La police des frontières a arrêté mardi un trafiquant de drogue et saisi 100.000 pilules de méthamphétamine dans le sud de la Thaïlande. Il a été arrêté lorsque la police a contrôlé sa « Toyota Fortuner » pour une perquisition sur l’autoroute 408 à Tambon Ko Yo à Songkhla.
La police de la patrouille frontalière de Songkhla a identifié le trafiquant de drogue comme étant M. Pipat Noopan, 50 ans, de Nakhon Si Thammarat.
Border Patrol Police have arrested a drug runner and seized 200,000 methamphetamine pills in southern Thailand on Tuesday. He was arrested when the police stopped his Toyota Fortuner for a search on Highway 408 in tambon Ko Yo in Songkhla.
Songkhla Border Patrol Police identified the drug runner as Mr Pipat Noopan, 50, from Nakhon Si Thammarat.
According to police they found100 packages altogether containing 100,000 meth pills in his Toyota Fortuner.
Songkhla police said under questioning Mr Pipat admitted he was hired by a Laos man called Noom to deliver the drugs from Nakhon Phanom in the Northeast to Songkhla for 400,000 baht.
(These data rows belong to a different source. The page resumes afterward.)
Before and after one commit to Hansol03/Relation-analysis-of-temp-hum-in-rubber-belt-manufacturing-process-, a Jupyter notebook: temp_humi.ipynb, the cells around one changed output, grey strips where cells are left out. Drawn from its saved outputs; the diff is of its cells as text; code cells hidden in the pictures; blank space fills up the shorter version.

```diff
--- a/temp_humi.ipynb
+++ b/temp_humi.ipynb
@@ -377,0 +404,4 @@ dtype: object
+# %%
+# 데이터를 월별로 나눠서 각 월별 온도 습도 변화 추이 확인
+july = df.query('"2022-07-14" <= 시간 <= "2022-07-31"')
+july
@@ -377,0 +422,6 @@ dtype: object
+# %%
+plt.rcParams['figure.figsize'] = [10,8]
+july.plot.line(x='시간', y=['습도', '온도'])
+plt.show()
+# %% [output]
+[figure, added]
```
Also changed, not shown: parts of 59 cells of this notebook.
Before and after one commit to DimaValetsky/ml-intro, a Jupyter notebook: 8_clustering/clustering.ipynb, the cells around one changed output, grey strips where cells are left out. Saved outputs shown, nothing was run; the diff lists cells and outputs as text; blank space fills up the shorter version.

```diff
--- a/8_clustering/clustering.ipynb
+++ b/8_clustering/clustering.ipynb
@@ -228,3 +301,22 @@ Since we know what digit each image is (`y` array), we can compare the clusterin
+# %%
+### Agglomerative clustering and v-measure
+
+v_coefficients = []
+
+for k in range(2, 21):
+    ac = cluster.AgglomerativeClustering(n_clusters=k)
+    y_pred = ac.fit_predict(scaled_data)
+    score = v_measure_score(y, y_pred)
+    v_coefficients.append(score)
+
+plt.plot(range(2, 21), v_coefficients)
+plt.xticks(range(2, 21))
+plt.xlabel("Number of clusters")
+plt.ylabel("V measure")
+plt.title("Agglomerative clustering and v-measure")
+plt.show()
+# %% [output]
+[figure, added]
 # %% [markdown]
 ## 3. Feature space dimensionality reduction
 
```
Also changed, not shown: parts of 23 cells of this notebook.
The methamphetamine pills were to be distributed to customers in Hat Yai, Chana, Thepha, Sabayoi and Na Thawi districts.
He also admitted that he had made two previous deliveries, – the first with 100,000 and the second with 140,000 meth pills.
Drugs coming from Laos
During police questioning, Mr Pipat said he met a Lao man called Si Siharat while he was serving time in the Nakhon Phanom prison on drug charges. It was Mr Si who introduced him to Mr Noom.
After being released from prison, he had been in contact with Mr Noom who later hired him to deliver the drugs. The methamphetamine pills were smuggled from Laos to Nakhon Phanom then transported to Southern Thailand.
Thailand has sought help from Laos to step up efforts against drug trafficking along the Thai-Lao border after drug smugglers changed their routes from Northern Thailand to the Northeast due to heavy suppression along the northern boundary with Myanmar.
The Thai military and its Lao counterpart are collaborating to prevent drug trafficking through the northeastern borders into Thailand.
The Royal Thai Armed Forces have formed a working group responsible for combating drug trafficking in Thai provinces bordering Laos. Twelve teams of officers have been set up to coordinate drug investigations and suppression operations.